HC Deb 14 July 1969 vol 787 cc25-6
5. Mr. Gwilym Roberts

asked the Minister of Transport what study he has made of the development of computer-controlled 400 miles per hour underground vacuum trains with special reference to their safety, cleanliness and economy and their ability to link the centre of London to airports and far-distant commuter areas; and if he will take steps to set up an experimental gravity-vacuum tube section.

Mr. Carmichael

We know of this proposal but have not mounted any detailed studies or experiments at this stage.

Mr. Roberts

Would my hon. Friend accept that it is essential that we spend far more money on high speed ground transport and perhaps less on high speed air transport if the majority of the community is to benefit?

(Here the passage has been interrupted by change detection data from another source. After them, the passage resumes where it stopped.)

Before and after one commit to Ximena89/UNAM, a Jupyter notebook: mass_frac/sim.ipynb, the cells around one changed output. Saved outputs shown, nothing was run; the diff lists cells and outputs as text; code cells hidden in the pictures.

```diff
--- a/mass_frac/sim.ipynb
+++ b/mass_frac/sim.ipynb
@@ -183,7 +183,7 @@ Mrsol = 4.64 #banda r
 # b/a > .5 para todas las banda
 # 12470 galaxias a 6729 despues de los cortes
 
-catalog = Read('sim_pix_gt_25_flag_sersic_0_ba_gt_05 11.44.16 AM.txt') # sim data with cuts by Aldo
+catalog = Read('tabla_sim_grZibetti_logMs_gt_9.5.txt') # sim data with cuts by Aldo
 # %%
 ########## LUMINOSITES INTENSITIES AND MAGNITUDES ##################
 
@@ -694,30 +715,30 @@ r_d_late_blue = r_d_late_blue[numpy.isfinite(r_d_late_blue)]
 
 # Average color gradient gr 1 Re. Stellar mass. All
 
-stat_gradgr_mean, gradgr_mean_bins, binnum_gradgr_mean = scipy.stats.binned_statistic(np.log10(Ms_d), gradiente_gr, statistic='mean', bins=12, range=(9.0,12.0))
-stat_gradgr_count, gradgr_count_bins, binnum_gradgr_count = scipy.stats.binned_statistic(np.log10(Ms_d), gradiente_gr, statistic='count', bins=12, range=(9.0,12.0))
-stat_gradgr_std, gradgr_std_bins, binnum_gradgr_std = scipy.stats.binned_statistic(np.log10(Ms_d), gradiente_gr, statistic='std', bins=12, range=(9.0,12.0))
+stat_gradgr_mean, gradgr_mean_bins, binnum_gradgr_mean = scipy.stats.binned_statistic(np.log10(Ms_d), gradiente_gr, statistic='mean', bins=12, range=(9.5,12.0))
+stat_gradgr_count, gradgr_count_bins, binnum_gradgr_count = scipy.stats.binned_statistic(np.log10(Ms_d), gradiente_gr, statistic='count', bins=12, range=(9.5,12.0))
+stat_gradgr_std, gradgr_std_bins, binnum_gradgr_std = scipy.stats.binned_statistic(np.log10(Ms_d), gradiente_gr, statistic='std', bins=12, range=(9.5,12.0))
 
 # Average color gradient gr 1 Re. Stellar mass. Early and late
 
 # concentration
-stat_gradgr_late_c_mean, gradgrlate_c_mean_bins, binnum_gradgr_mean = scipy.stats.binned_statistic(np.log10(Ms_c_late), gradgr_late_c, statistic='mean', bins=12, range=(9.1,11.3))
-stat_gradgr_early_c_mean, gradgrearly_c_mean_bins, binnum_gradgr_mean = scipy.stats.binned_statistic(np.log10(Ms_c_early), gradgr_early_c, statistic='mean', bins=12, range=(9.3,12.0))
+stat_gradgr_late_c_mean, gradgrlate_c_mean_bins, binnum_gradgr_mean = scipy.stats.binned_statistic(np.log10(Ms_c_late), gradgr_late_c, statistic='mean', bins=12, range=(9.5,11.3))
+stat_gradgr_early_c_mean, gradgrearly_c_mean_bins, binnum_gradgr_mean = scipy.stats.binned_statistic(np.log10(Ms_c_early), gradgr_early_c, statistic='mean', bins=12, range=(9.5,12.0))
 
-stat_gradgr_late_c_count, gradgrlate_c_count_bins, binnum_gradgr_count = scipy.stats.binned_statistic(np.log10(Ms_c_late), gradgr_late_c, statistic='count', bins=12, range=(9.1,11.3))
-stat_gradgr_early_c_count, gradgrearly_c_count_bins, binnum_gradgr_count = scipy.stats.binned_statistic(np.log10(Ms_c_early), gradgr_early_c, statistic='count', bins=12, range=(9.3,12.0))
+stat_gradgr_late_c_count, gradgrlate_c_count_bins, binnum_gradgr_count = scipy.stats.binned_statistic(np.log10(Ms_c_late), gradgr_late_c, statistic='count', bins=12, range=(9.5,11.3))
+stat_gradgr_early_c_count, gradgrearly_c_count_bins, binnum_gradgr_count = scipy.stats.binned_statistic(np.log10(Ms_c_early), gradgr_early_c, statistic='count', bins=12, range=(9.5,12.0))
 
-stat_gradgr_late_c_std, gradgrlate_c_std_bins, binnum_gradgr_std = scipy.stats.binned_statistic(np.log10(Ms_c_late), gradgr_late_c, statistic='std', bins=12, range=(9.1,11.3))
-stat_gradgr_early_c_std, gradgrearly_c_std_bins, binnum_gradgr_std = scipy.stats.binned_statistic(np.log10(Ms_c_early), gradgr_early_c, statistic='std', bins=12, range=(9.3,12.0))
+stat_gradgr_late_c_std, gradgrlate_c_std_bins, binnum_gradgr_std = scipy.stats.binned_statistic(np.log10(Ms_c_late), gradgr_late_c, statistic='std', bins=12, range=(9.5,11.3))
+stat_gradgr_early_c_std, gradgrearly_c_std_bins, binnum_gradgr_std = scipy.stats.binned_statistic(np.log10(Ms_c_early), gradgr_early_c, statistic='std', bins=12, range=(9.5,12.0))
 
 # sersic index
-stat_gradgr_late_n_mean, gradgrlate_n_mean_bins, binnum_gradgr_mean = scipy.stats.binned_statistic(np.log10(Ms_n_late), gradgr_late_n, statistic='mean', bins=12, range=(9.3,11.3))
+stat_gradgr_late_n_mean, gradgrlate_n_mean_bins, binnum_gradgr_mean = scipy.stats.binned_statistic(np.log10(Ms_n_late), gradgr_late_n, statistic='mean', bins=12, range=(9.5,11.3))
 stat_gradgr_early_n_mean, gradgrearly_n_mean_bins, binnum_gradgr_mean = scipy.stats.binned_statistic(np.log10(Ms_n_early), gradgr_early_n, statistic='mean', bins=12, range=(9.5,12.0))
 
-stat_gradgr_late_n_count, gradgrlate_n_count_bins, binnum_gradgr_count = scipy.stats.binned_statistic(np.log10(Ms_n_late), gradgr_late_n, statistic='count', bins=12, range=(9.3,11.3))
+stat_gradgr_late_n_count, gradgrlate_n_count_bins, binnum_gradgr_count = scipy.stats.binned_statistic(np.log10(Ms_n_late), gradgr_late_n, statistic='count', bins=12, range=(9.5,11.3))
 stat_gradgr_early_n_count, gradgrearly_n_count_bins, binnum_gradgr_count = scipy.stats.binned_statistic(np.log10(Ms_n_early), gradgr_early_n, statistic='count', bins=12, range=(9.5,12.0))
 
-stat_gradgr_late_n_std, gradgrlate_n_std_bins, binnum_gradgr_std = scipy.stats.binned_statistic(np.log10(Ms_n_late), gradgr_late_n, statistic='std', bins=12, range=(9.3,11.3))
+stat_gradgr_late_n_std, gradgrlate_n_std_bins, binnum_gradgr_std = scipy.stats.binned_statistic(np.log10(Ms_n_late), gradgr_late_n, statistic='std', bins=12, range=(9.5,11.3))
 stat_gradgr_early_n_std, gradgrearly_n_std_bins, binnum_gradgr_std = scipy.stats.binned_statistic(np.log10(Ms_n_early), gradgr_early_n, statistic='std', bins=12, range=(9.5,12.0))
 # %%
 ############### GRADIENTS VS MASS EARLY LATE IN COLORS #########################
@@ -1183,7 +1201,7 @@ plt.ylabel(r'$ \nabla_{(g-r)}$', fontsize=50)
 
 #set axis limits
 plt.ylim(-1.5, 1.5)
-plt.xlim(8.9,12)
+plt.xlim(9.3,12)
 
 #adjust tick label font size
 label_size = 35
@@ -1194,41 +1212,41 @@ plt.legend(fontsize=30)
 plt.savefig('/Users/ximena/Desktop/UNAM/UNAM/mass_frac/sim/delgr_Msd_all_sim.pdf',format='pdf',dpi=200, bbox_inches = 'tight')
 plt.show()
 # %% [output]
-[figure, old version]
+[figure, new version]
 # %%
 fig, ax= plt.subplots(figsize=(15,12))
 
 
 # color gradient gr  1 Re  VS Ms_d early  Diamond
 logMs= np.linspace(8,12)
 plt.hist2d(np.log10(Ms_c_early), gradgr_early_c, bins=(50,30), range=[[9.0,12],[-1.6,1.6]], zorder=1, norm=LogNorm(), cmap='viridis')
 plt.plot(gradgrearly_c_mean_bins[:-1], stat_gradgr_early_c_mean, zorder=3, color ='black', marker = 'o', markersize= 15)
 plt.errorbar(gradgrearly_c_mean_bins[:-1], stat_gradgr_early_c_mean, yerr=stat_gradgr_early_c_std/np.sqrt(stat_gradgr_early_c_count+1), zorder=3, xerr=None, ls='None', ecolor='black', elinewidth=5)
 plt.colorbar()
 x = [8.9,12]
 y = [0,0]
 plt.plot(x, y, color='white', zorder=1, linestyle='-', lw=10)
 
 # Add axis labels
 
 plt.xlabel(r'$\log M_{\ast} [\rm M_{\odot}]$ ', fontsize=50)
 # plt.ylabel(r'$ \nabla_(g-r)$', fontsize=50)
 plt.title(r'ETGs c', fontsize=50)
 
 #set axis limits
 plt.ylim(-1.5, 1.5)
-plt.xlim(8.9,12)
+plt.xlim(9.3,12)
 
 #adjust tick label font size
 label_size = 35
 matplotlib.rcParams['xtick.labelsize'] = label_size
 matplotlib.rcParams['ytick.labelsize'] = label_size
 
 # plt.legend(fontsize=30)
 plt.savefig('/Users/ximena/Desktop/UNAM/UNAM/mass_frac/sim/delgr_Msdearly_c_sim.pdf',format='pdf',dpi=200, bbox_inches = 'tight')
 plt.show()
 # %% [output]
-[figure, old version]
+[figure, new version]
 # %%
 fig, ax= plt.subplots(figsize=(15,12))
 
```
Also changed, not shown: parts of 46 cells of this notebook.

Would he agree that it is only with high speed ground transport of this type that people can be taken to pleasant places like Wales or the East Anglian coast, or commute to Birmingham and even London?

Mr. Carmichael

I do not know why Scotland was missed out of that list. This is an interesting proposal, but there are many technical problems involved. We believe that the United Kingdom effort on surface transport should be devoted to the advance passenger train. There are feasibility studies going on at John Hopkins University on this new idea, but I understand that one of the technical problems is that the track alignment and smoothness would need to be 25 times greater than the Tokaido high speed line in Japan.

Sir Knox Cunningham

Does the hon. Gentleman realise that any method of speeding up land transport would be greatly appreciated by the travelling public? Is he aware that it is very frustrating, after a 50 minute flight, to wait 40 minutes for baggage and another 30 minutes before reaching London?

Mr. Carmichael

This is why we are concentrating on the advance passenger train. The second part of the question is rather more specialised. There are other Questions down on the Order Paper dealing with travel from London Airport.